NOTE: Entrance polls are awful. They don’t sample that many voters and people can change their mind inside a caucus. Primaries are exit polled, and while not perfect, it’s at least closer to reality. Having said that, incomplete info is better than none, and he got clobbered with the AARP set.
Seniors vote. Even if Bernie inspires voters under 30 to turn out more than they ever did for Barack Obama (which is actually possible), voters over 65 will always outnumber them. In many states, more seniors will vote than 18 to 39-year-olds.
Expecting Bernie to start appealing to African Americans in full is unreasonable when he’s not popular with white or Hispanic voters over a certain age. There’s a gender gap too once you get north of 40 or 45.

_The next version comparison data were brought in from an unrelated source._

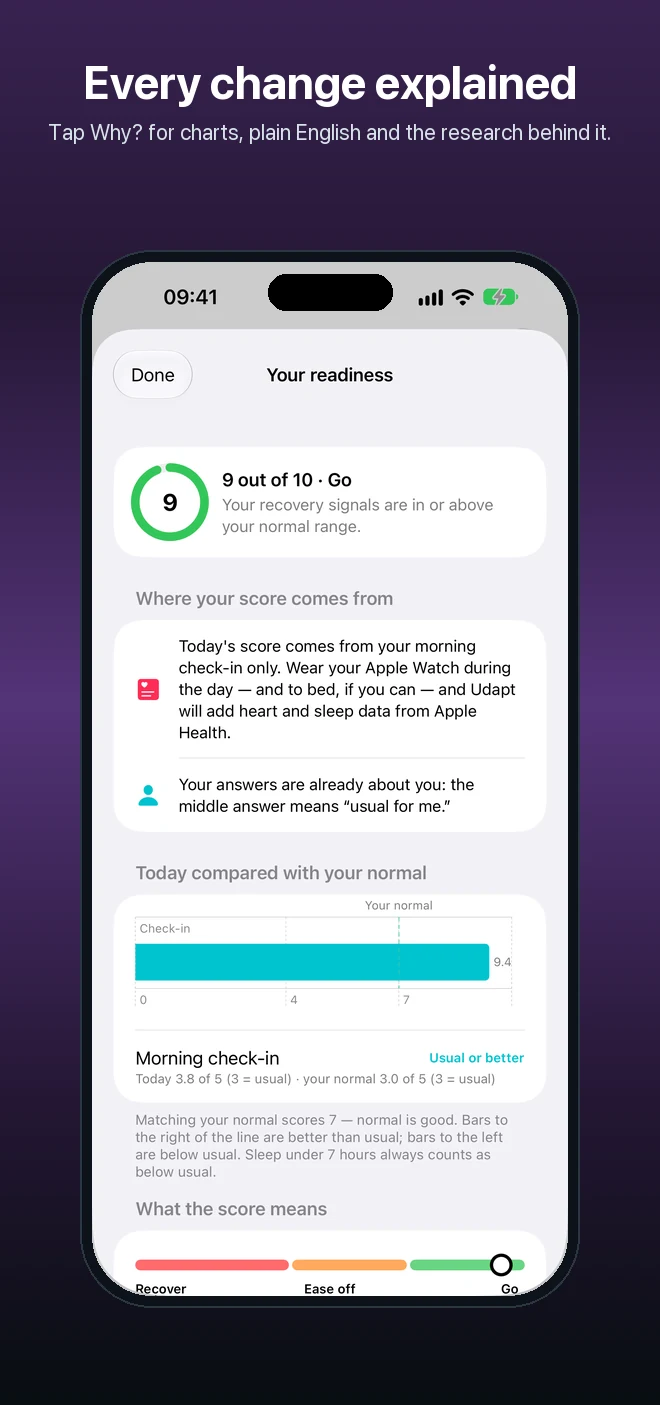
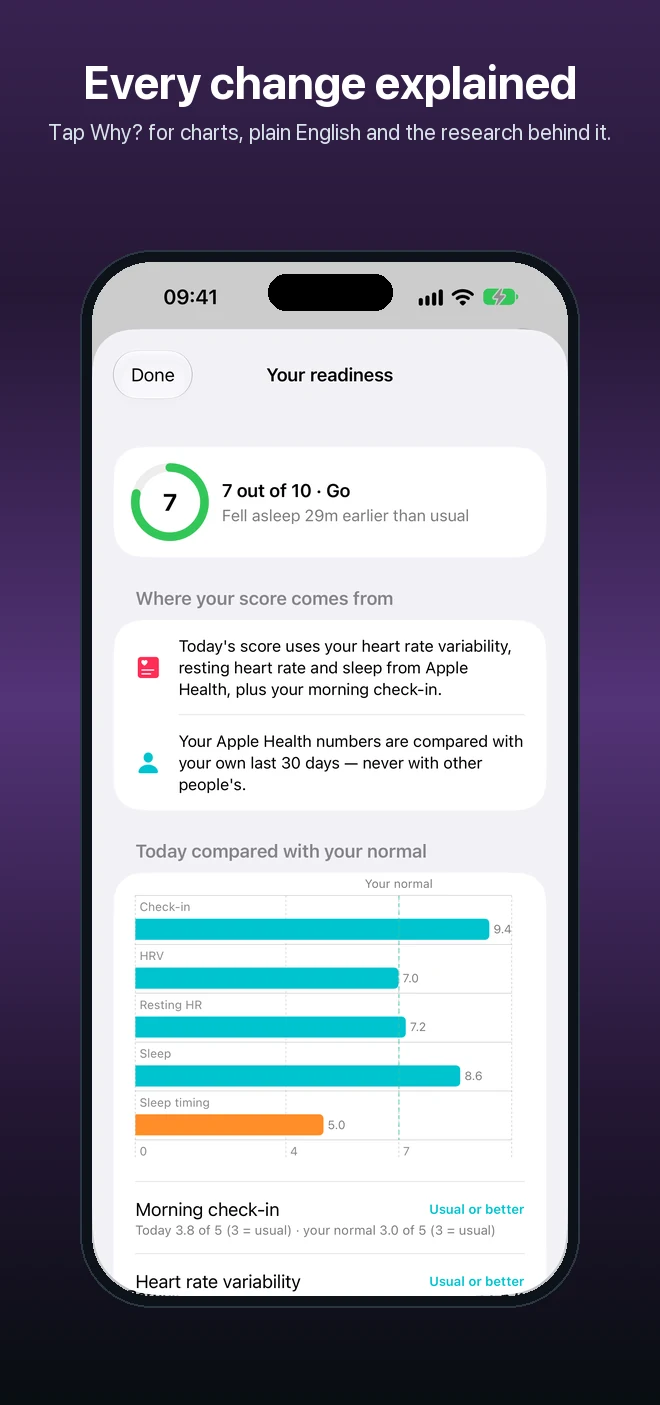
Marketing images show a connected user (build 1.0.0 (13))
All app images retaken with sample Apple Health data: the readiness card
and Why? screen show every signal, and there's no "Connect Apple Health"
card. Alt text updated to the new score (7, Go).

Changed region(s): [[0.1818, 0.4591, 0.7879, 0.9181], [0.3333, 0.3367, 0.7273, 0.3979], [0.2121, 0.306, 0.2727, 0.3673]]

diff --git a/index.html b/index.html
@@ -51,7 +51,7 @@
     </ul>
   </div>
   <div class="hero-art" aria-hidden="false">
-    <div class="phone p1"><img src="images/flat-today.webp" width="600" height="1260" alt="Udapt Today screen: readiness score 9, Go, and today's Full body A session with progressed weights" decoding="async"></div>
+    <div class="phone p1"><img src="images/flat-today.webp" width="600" height="1260" alt="Udapt Today screen: readiness score 7, Go, and today's Full body A session with progressed weights" decoding="async"></div>
     <div class="phone p2"><img src="images/flat-workout.webp" width="600" height="1260" alt="Udapt workout screen with progressed weights for today's session" decoding="async"></div>
   </div>
 </div></section>
@@ -60,14 +60,14 @@
   <div class="sec-head center rv" style="text-align:center"><span class="eyebrow">A closer look</span>
     <h2>Built around your daily plan.</h2>
     <p>Readiness, training and food targets, how you log food and protect a joint, and the Why? screens that explain every change. Swipe through.</p></div></div>
-  <div class="panels" role="group" aria-label="Udapt features"><img src="images/01-ready-in-one-glance.webp" width="660" height="1405" alt="Ready in one glance: readiness score 9, Go, with today's Full body A session" loading="lazy" decoding="async"><img src="images/02-training-that-adapts.webp" width="660" height="1405" alt="Training that adapts: today's sets with weights worked out from your last session" loading="lazy" decoding="async"><img src="images/03-food-that-moves-with-you.webp" width="660" height="1405" alt="Food that moves with you: the Today food card on a training day, showing calories and protein, carbs and fat eaten against today's targets" loading="lazy" decoding="async"><img src="images/04-log-food-your-way.webp" width="660" height="1405" alt="Log food your way: search, scan a barcode, or just say what you ate" loading="lazy" decoding="async"><img src="images/05-train-around-an-injury.webp" width="660" height="1405" alt="Train around an injury: protect a joint and Udapt swaps out the risky exercises" loading="lazy" decoding="async"><img src="images/06-home-or-gym.webp" width="660" height="1405" alt="Home or gym, your call: full programs either way" loading="lazy" decoding="async"><img src="images/07-every-change-explained.webp" width="660" height="1405" alt="Every change explained: the readiness Why? screen with a chart comparing today with your normal" loading="lazy" decoding="async"></div>
+  <div class="panels" role="group" aria-label="Udapt features"><img src="images/01-ready-in-one-glance.webp" width="660" height="1405" alt="Ready in one glance: readiness score 7, Go, with today's Full body A session" loading="lazy" decoding="async"><img src="images/02-training-that-adapts.webp" width="660" height="1405" alt="Training that adapts: today's sets with weights worked out from your last session" loading="lazy" decoding="async"><img src="images/03-food-that-moves-with-you.webp" width="660" height="1405" alt="Food that moves with you: the Today food card on a training day, showing calories and protein, carbs and fat eaten against today's targets" loading="lazy" decoding="async"><img src="images/04-log-food-your-way.webp" width="660" height="1405" alt="Log food your way: search, scan a barcode, or just say what you ate" loading="lazy" decoding="async"><img src="images/05-train-around-an-injury.webp" width="660" height="1405" alt="Train around an injury: protect a joint and Udapt swaps out the risky exercises" loading="lazy" decoding="async"><img src="images/06-home-or-gym.webp" width="660" height="1405" alt="Home or gym, your call: full programs either way" loading="lazy" decoding="async"><img src="images/07-every-change-explained.webp" width="660" height="1405" alt="Every change explained: the readiness Why? screen with a chart comparing today with your normal" loading="lazy" decoding="async"></div>
 </section>
 
 <section id="features"><div class="wrap">
   <div class="sec-head rv"><span class="eyebrow">Features</span>
     <h2>Everything for your routine. Nothing you don&rsquo;t need.</h2>
     <p>Udapt is built around how a plan actually needs to change day to day: how you slept, how the last session went, and what you've eaten. Every adjustment comes with a reason, never just a new number.</p></div>
-  <div class="features"><article class="card f-a rv"><div class="feature-lg"><div><div class="ico" style="--c:linear-gradient(135deg,#159b9a,#2f6fed)"><svg viewBox="0 0 24 24" aria-hidden="true"><path d="M19 14c1.49-1.46 3-3.21 3-5.5A5.5 5.5 0 0 0 16.5 3c-1.76 0-3 .5-4.5 2-1.5-1.5-2.74-2-4.5-2A5.5 5.5 0 0 0 2 8.5c0 2.3 1.5 4.05 3 5.5l7 7Z"/></svg></div><h3>A readiness score you can understand</h3><p>A score out of 10 each morning, built from your own Apple Health data &mdash; how your heart and sleep compare with <i>your</i> normal &mdash; plus a 5-question check-in. No Watch at night? The check-in alone works. Tap <b>Why?</b> for charts and the research behind it.</p></div><div class="mini"><div class="phone"><img src="images/flat-today.webp" width="600" height="1260" alt="Udapt readiness score of 9, Go" loading="lazy" decoding="async"></div></div></div></article><article class="card f-b rv"><div class="feature-lg"><div><div class="ico" style="--c:linear-gradient(135deg,#2f6fed,#159b9a)"><svg viewBox="0 0 24 24" aria-hidden="true"><path d="M6.5 6.5 4 4M6.5 17.5 4 20M17.5 6.5 20 4M17.5 17.5 20 20"/><rect x="7" y="7" width="10" height="10" rx="2"/></svg></div><h3>Workouts that ease off when you need it</h3><p>After a rough night, Udapt drops a few sets and asks you to stop each set with a few reps to spare. On good days your weights go up. Prefer the original workout? It&rsquo;s always one tap away.</p></div><div class="mini"><div class="phone"><img src="images/flat-workout.webp" width="600" height="1260" alt="Udapt workout screen with progressed weights" loading="lazy" decoding="async"></div></div></div></article><article class="card f-c rv"><div><div class="ico" style="--c:#f59a3c"><svg viewBox="0 0 24 24" aria-hidden="true"><path d="M18 8h1a4 4 0 0 1 0 8h-1M2 8h16v9a4 4 0 0 1-4 4H6a4 4 0 0 1-4-4V8z"/><path d="M6 1v3M10 1v3M14 1v3"/></svg></div><h3>Food targets that move with training</h3><p>More carbs on training days, a little less on rest days &mdash; the week's total stays the same. After a month of daily weigh-ins and food logs, your target adapts to what your body actually does. Tap <b>Why?</b> to see how it's built.</p></div></article><article class="card f-c rv"><div><div class="ico" style="--c:#0fb5c9"><svg viewBox="0 0 24 24" aria-hidden="true"><rect x="3" y="11" width="18" height="10" rx="2"/><circle cx="12" cy="5" r="2"/><path d="M12 7v4"/></svg></div><h3>Log food your way</h3><p>Search thousands of foods, scan a barcode, or snap a photo or say what you ate &mdash; Apple Intelligence works it out on your phone, and nothing is sent anywhere.</p></div></article><article class="card f-c rv"><div><div class="ico" style="--c:#2f6fed"><svg viewBox="0 0 24 24" aria-hidden="true"><path d="M14.5 4h-5L7 7H4a2 2 0 0 0-2 2v9a2 2 0 0 0 2 2h16a2 2 0 0 0 2-2V9a2 2 0 0 0-2-2h-3z"/><circle cx="12" cy="13" r="3"/></svg></div><h3>Protect a joint</h3><p>Flag a shoulder, knee or lower back you're being careful with, and Udapt automatically swaps exercises that load it for a like-for-like alternative that doesn't.</p></div></article><article class="card f-c rv"><div><div class="ico" style="--c:#159b9a"><svg viewBox="0 0 24 24" aria-hidden="true"><path d="M6 22V12M18 22V8M12 22V4"/></svg></div><h3>Home or gym</h3><p>Full programs for a commercial gym, or a dumbbells-and-bodyweight-only variant for training at home. Switch any time.</p></div></article><article class="card f-c rv"><div><div class="ico" style="--c:#34c759"><svg viewBox="0 0 24 24" aria-hidden="true"><path d="M12 2a3 3 0 0 0-3 3v6a3 3 0 0 0 6 0V5a3 3 0 0 0-3-3Z"/><path d="M19 10v1a7 7 0 0 1-14 0v-1M12 18v4M9 22h6"/></svg></div><h3>Ask Siri</h3><p>&ldquo;How ready am I?&rdquo; or &ldquo;Log my usual breakfast&rdquo; &mdash; hands-free, from your phone or your wrist.</p></div></article><article class="card f-c rv"><div><div class="ico" style="--c:#0f8c78"><svg viewBox="0 0 24 24" aria-hidden="true"><rect x="4" y="11" width="16" height="10" rx="3"/><path d="M8 11V7a4 4 0 0 1 8 0v4"/></svg></div><h3>Private by design</h3><p>No ads, no third-party analytics. Health data stays in Apple Health; anything Udapt-only stays on your phone.</p></div></article></div>
+  <div class="features"><article class="card f-a rv"><div class="feature-lg"><div><div class="ico" style="--c:linear-gradient(135deg,#159b9a,#2f6fed)"><svg viewBox="0 0 24 24" aria-hidden="true"><path d="M19 14c1.49-1.46 3-3.21 3-5.5A5.5 5.5 0 0 0 16.5 3c-1.76 0-3 .5-4.5 2-1.5-1.5-2.74-2-4.5-2A5.5 5.5 0 0 0 2 8.5c0 2.3 1.5 4.05 3 5.5l7 7Z"/></svg></div><h3>A readiness score you can understand</h3><p>A score out of 10 each morning, built from your own Apple Health data &mdash; how your heart and sleep compare with <i>your</i> normal &mdash; plus a 5-question check-in. No Watch at night? The check-in alone works. Tap <b>Why?</b> for charts and the research behind it.</p></div><div class="mini"><div class="phone"><img src="images/flat-today.webp" width="600" height="1260" alt="Udapt readiness score of 7, Go" loading="lazy" decoding="async"></div></div></div></article><article class="card f-b rv"><div class="feature-lg"><div><div class="ico" style="--c:linear-gradient(135deg,#2f6fed,#159b9a)"><svg viewBox="0 0 24 24" aria-hidden="true"><path d="M6.5 6.5 4 4M6.5 17.5 4 20M17.5 6.5 20 4M17.5 17.5 20 20"/><rect x="7" y="7" width="10" height="10" rx="2"/></svg></div><h3>Workouts that ease off when you need it</h3><p>After a rough night, Udapt drops a few sets and asks you to stop each set with a few reps to spare. On good days your weights go up. Prefer the original workout? It&rsquo;s always one tap away.</p></div><div class="mini"><div class="phone"><img src="images/flat-workout.webp" width="600" height="1260" alt="Udapt workout screen with progressed weights" loading="lazy" decoding="async"></div></div></div></article><article class="card f-c rv"><div><div class="ico" style="--c:#f59a3c"><svg viewBox="0 0 24 24" aria-hidden="true"><path d="M18 8h1a4 4 0 0 1 0 8h-1M2 8h16v9a4 4 0 0 1-4 4H6a4 4 0 0 1-4-4V8z"/><path d="M6 1v3M10 1v3M14 1v3"/></svg></div><h3>Food targets that move with training</h3><p>More carbs on training days, a little less on rest days &mdash; the week's total stays the same. After a month of daily weigh-ins and food logs, your target adapts to what your body actually does. Tap <b>Why?</b> to see how it's built.</p></div></article><article class="card f-c rv"><div><div class="ico" style="--c:#0fb5c9"><svg viewBox="0 0 24 24" aria-hidden="true"><rect x="3" y="11" width="18" height="10" rx="2"/><circle cx="12" cy="5" r="2"/><path d="M12 7v4"/></svg></div><h3>Log food your way</h3><p>Search thousands of foods, scan a barcode, or snap a photo or say what you ate &mdash; Apple Intelligence works it out on your phone, and nothing is sent anywhere.</p></div></article><article class="card f-c rv"><div><div class="ico" style="--c:#2f6fed"><svg viewBox="0 0 24 24" aria-hidden="true"><path d="M14.5 4h-5L7 7H4a2 2 0 0 0-2 2v9a2 2 0 0 0 2 2h16a2 2 0 0 0 2-2V9a2 2 0 0 0-2-2h-3z"/><circle cx="12" cy="13" r="3"/></svg></div><h3>Protect a joint</h3><p>Flag a shoulder, knee or lower back you're being careful with, and Udapt automatically swaps exercises that load it for a like-for-like alternative that doesn't.</p></div></article><article class="card f-c rv"><div><div class="ico" style="--c:#159b9a"><svg viewBox="0 0 24 24" aria-hidden="true"><path d="M6 22V12M18 22V8M12 22V4"/></svg></div><h3>Home or gym</h3><p>Full programs for a commercial gym, or a dumbbells-and-bodyweight-only variant for training at home. Switch any time.</p></div></article><article class="card f-c rv"><div><div class="ico" style="--c:#34c759"><svg viewBox="0 0 24 24" aria-hidden="true"><path d="M12 2a3 3 0 0 0-3 3v6a3 3 0 0 0 6 0V5a3 3 0 0 0-3-3Z"/><path d="M19 10v1a7 7 0 0 1-14 0v-1M12 18v4M9 22h6"/></svg></div><h3>Ask Siri</h3><p>&ldquo;How ready am I?&rdquo; or &ldquo;Log my usual breakfast&rdquo; &mdash; hands-free, from your phone or your wrist.</p></div></article><article class="card f-c rv"><div><div class="ico" style="--c:#0f8c78"><svg viewBox="0 0 24 24" aria-hidden="true"><rect x="4" y="11" width="16" height="10" rx="3"/><path d="M8 11V7a4 4 0 0 1 8 0v4"/></svg></div><h3>Private by design</h3><p>No ads, no third-party analytics. Health data stays in Apple Health; anything Udapt-only stays on your phone.</p></div></article></div>
 </div></section>
 
 <section id="research"><div class="wrap">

Hillary can get away with maximizing her appeal to women, seniors, and African Americans. If Bernie tries to go all in for men or white voters, it will play very, very, very badly, and harm his chances of trying to win over super delegates and forcing the DNC and Obama Administration to play closer to fair.
His only real choice is to continue to spend less time playing identity politics than Hillary. What she’s doing is effective and is normally the way to build a winning Democratic nominating coalition. However, he will never beat her at her game.

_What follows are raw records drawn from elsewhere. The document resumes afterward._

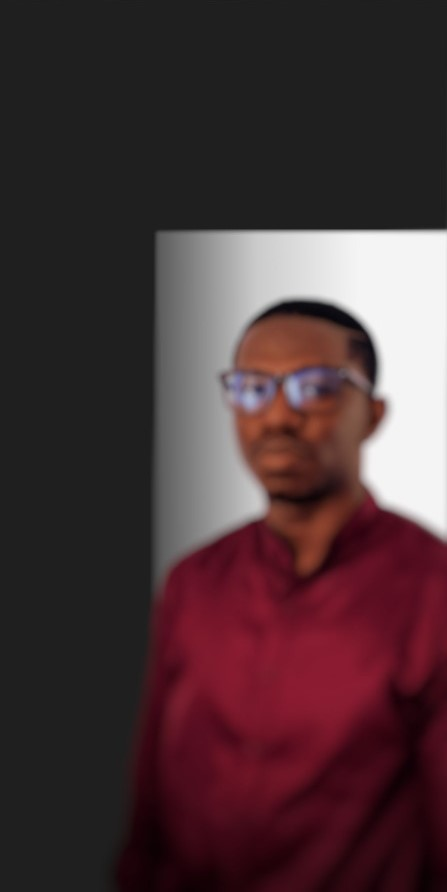
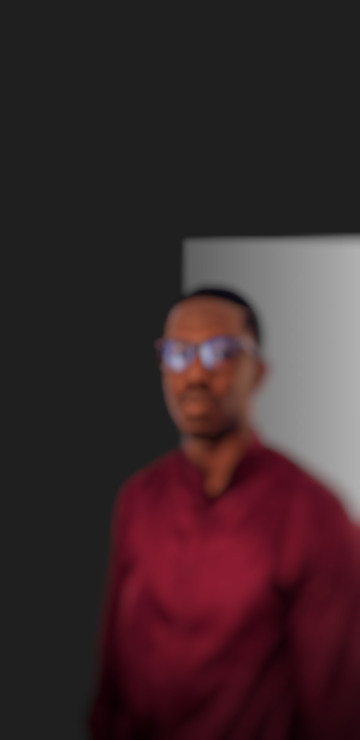
responsive UI

diff --git a/src/components/Header/header.scss b/src/components/Header/header.scss
@@ -5,7 +5,11 @@
 .header_container{
   height: calc(100vh - 10vh);
   display: flex;
-  position: relative;
+    background-size: cover;
+    position: relative;
+  @include tab-screen{
+    background-image: url(../../assets/images/BG-tab.jpg);
+  }
   @include medium-screen{
     flex-grow: 1;
     background-image: url(../../assets/images/BG-mid.jpg);
@@ -21,12 +25,16 @@
   margin-top: 100px;
   z-index: 10;
   @include medium-screen{
-  margin-top: 290px;
-  width: 100%;
+  margin-top: 390px;
+  width: 90%;
   }
+  @include tab-screen{
+    margin-top: 70%;
+  }
+
   @include small-screen{
   width: 85%;
-  margin-top: 0;
+  margin-top: 70%;
   }
 }
 
@@ -43,8 +51,8 @@
 
 .name-intro{
   @include small-screen{
-    position: absolute;
-    top: 430px;
+    // position: absolute;
+    // top: 430px;
     }
 }
 
@@ -64,7 +72,7 @@
   margin-top: 25px;
   opacity: .7;
   @include small-screen{
-  margin-top:540px;
+  // margin-top:540px;
     text-shadow:0px 2px #2b2a2a;
     opacity: .9;
 }
@@ -72,16 +80,21 @@
 
 .jd{
   font-family: "Horizon Bold", "calibri";
-  font-size: 60px;
+  font-size: 6rem;
   position: absolute;
   bottom: 0;
   color: $secondary-color;
+
+  @include tab-screen {
+    font-size: 4rem;
+  }
+
   @include medium-screen{
-    font-size: 40px;
+    font-size: 200%;
   }
 
   @include small-screen{
-    font-size: 25px;
+    font-size: 23px;
     bottom: 0px;
   }
 }
@@ -103,6 +116,7 @@
   display: inline-block;
   margin-left: 16px;
   margin-right: 16px;
+  display: inline-block;
 
   @include medium-screen{
     font-size: 70px;
@@ -177,36 +191,7 @@
     right: 4rem;
   }
 
-  @include medium-screen{
+  @include tab-screen{
     display: none;
-  }
-}
-
-.toggle-sidebar{
- display: none;
- @include small-screen{
-  display: block;
-  position: fixed;
-  top: 2%;
-  z-index: 28;
-  right: 10%;
-  font-size: 2.5rem;
-  color: $highlighter;
-  cursor: pointer;
-}
-}
-
-.overlay{
-  display: none;
-  @include small-screen{
-    display: block;
-    position: fixed;
-    top: 0;
-    bottom: 0;
-    left: 0;
-    right: 0;
-    z-index: 25;
-    background-color: rgba(43, 42, 42, 0.5);
-    backdrop-filter: blur(10px);
   }
 }

diff --git a/src/components/Navbar/Navbar.jsx b/src/components/Navbar/Navbar.jsx
@@ -1,19 +1,23 @@
 import './navbar.scss'
 import {Link} from 'react-router-dom';
+import {FaEllipsisH} from 'react-icons/fa';
 import { useState } from 'react';
 
 const Navbar = () => {
 
+  const [isExpanded, setisExpanded] = useState(false);
 
   return(
     <>
-      <nav className="nav-bar">
+    <FaEllipsisH className= "toggle-sidebar" onClick={()=> setisExpanded(!isExpanded)}/>
+      <nav className={isExpanded ? "nav-bar expanded" : "nav-bar"}>
         <ul className="nav-list">
           <li className="list-item"><Link to="/projects" className="link">Projects</Link></li>
           <li className="list-item"><Link to="/contact" className="link">Contact</Link></li>
           <li className="list-item"><a href="https://drive.google.com/file/d/18JiFm8V2LSvW_0HbVO6U5VvZdDse3n9a/view" target='_blank'rel="noreferrer" className="link" id="cv">Download CV</a></li>
         </ul>
       </nav>
+      <div className={isExpanded ? "overlay expanded" : "overlay"}></div>
     </>
   )
 }

diff --git a/src/components/Navbar/navbar.scss b/src/components/Navbar/navbar.scss
@@ -3,8 +3,15 @@
 
 
 .nav-bar{
-  
+  @include small-screen{
+    display: none;
+    &.expanded{
+      display: block;
+    }
+    }
 }
+
+
 
 .nav-list{
   display: flex;
@@ -12,7 +19,7 @@
   padding-top: 20px;
   @include small-screen{
     position: fixed;
-    top: 30%;
+    top: 50%;
     transform: translateY(-50%);
     z-index: 30;
     height: fit-content;
@@ -61,3 +68,35 @@
     display: inline-block;
   }
 }
+
+.overlay{
+  display: none;
+  @include small-screen{
+    &.expanded{
+      display: block;
+    }
+    display: none;
+    position: fixed;
+    top: 0;
+    bottom: 0;
+    left: 0;
+    right: 0;
+    z-index: 25;
+    background-color: rgba(43, 42, 42, 0.5);
+    backdrop-filter: blur(10px);
+  }
+}
+
+.toggle-sidebar{
+  display: none;
+  @include small-screen{
+   display: block;
+   position: fixed;
+   top: 2%;
+   z-index: 28;
+   right: 10%;
+   font-size: 2.5rem;
+   color: $primary-color;
+   cursor: pointer;
+ }
+ }

diff --git a/src/components/Projects/projects.scss b/src/components/Projects/projects.scss
@@ -67,6 +67,10 @@
   grid-template-columns: repeat(2, 1fr);
   column-gap: 10rem;
   row-gap: 6rem;
+  @include tab-screen{
+  column-gap: 3rem;
+  row-gap: 4rem;
+  }
   @include small-screen{
     display: flex;
     flex-direction: column;
@@ -86,14 +90,17 @@
     }
   }
 
-  &:nth-child(2) p,
-   &:nth-child(4) p{
-      order: 1;
-  }
-  &:nth-child(2) a,
-  &:nth-child(4) a
-  {
-      order: 2;
+  @include small-screen{
+
+    &:nth-child(2) p,
+    &:nth-child(4) p{
+        order: 1;
+    }
+    &:nth-child(2) a,
+    &:nth-child(4) a
+    {
+        order: 2;
+    }
   }
 }
 
@@ -101,6 +108,9 @@
   width: 20rem;
   border-radius: 3rem;
   border: 1px solid rgba(0,0,0,0.1);
+  @include tab-screen{
+    width: 17rem;
+  }
   @include small-screen{
     width: 15rem;
   }

diff --git a/src/components/Header/Header.jsx b/src/components/Header/Header.jsx
@@ -2,13 +2,11 @@ import Navbar from '../Navbar/Navbar';
 import './header.scss';
 import Stack from '../Stack/Stack';
 import ProfilePic from '../../assets/images/Portfolio-image.png'
-import {FaEllipsisH} from 'react-icons/fa';
 
 
 function Header() {
   return (
     <>
-    <FaEllipsisH className= "toggle-sidebar"/>
     <Navbar/>
       <header className='header_container'>
         <div className="landingpage-left">
@@ -23,7 +21,7 @@ function Header() {
           <img src={ProfilePic} alt="profile-pic" />
         </div>
         <p className="jd">Frontend - w<span className="webdev-junction">e</span>b</p>
-        <div className="overlay"></div>
+        
       </header>
     </>
   )

diff --git a/src/components/Contact/contact.scss b/src/components/Contact/contact.scss
@@ -6,7 +6,10 @@
   margin-top: 10rem;
   margin-bottom: 4rem;
   color:  $secondary-color;
-  @include small-screen{
+    @include tab-screen{
+    // font-size: 2rem;
+  }
+    @include small-screen{
     font-size: 2.4rem;
   }
 
@@ -63,6 +66,10 @@ a{
 .contact-details{
   font-size: 2.5rem;
   text-align: end;
+  @include tab-screen{
+  font-size: 2rem;
+    text-align: end;
+  }
   @include small-screen{
   font-size: 1.7rem;
     text-align: end;
@@ -83,6 +90,9 @@ a{
 
   @include large-screen{
     width: 45rem;
+  }
+  @include tab-screen{
+    width: 31rem;
   }
   @include small-screen{
     width: 34rem;

diff --git a/src/mixins.scss b/src/mixins.scss
@@ -6,6 +6,12 @@
   }
 };
 
+@mixin tab-screen{
+  @media screen and (max-width: map-get($breakpoints, tab-screen)){
+    @content;
+  }
+}
+
 @mixin medium-screen {
   @media screen and (max-width: map-get($breakpoints, medium-screen)){
     @content;

diff --git a/src/App.scss b/src/App.scss
@@ -17,7 +17,8 @@ $color-btn: #430c18;
 
 $breakpoints: (
   small-screen: 428px,
-  medium-screen: 752px,
+  medium-screen: 652px,
+  tab-screen: 810px,
   big-screen: 1200px,
   max-screen: 1400px
 )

Bernie can get his majority coalition by fully integrating black voters under 40 into his group. It’s not going to happen with 70-year-old African American women. His team is very aware of this.
He needs to make progress with women between 40 and 50 and men between 50 and 60 of all ethnicities. Anything beyond that is a bridge way too far. South Carolina votes on Saturday (2/27). Super Tuesday is immediately afterward.
Bernie knows this and is planning on spending some of the next week in March 1 states. Hillary is sending the First Surrogate to key Super Tuesday locations to maximize her time in the Palmetto State.
This means South Carolina serves two purposes. An early warning system to show us what we might expect on March 1. The exit polls will have more value, and we can estimate what many of the SEC states will look like a couple days later. Bernie needs to stay within 20 points or so in Texas, Georgia, Alabama, and Arkansas to avoid a massive delegate gap.
It’s also huge for narrative. A Hillary win of over 20 points may cause a snowball effect that discourages Berners from turning out in places like Colorado and Oklahoma. A narrower than expected loss would have the reverse effect.
Any single digit loss for Bernie is a win. It would justify a Marco Rubio-style victory even though I just lost by a noticeable margin speech. Nate Silver estimates an 11% loss is the equivalent of being tied nationally. Math and narrative match here.
A deficit of 10 to 15 points is equivalent to what just happened in Nevada. Improvement from previous polls, a sign Bernie has a viable coalition, but also a signal that coalition isn’t quite large enough to win.
He can keep the believers fired up, but would have lost another important week to make progress before the triple elimination tests.
A 16 to 20 point loss is a disappointment. It’s approximately equal to his result in Iowa and New Hampshire. Better than anyone would have expected 9 months ago, not good enough to dethrone a competitor effectively running as an incumbent.
Bernie would need some change in the political climate to get himself back in contention.
Anything much over 20 points is effectively terminal to his chances. If he had a bunch of caucuses on March 1 instead of primaries in unfriendly territory, he could steady himself as Hillary wound up doing in Nevada. No such luck.
This is how the inevitability snowball gets him before massive scaling of his open source volunteer group can give him an eventual edge in April and beyond.
You can say this isn’t fair, but it’s reality. Insurgents normally operate at a disadvantage. For every successful revolution, many are stamped out before the fire gets too strong.
If America is going to feel the Bern in November, Team Sanders has some serious work to do in the next week.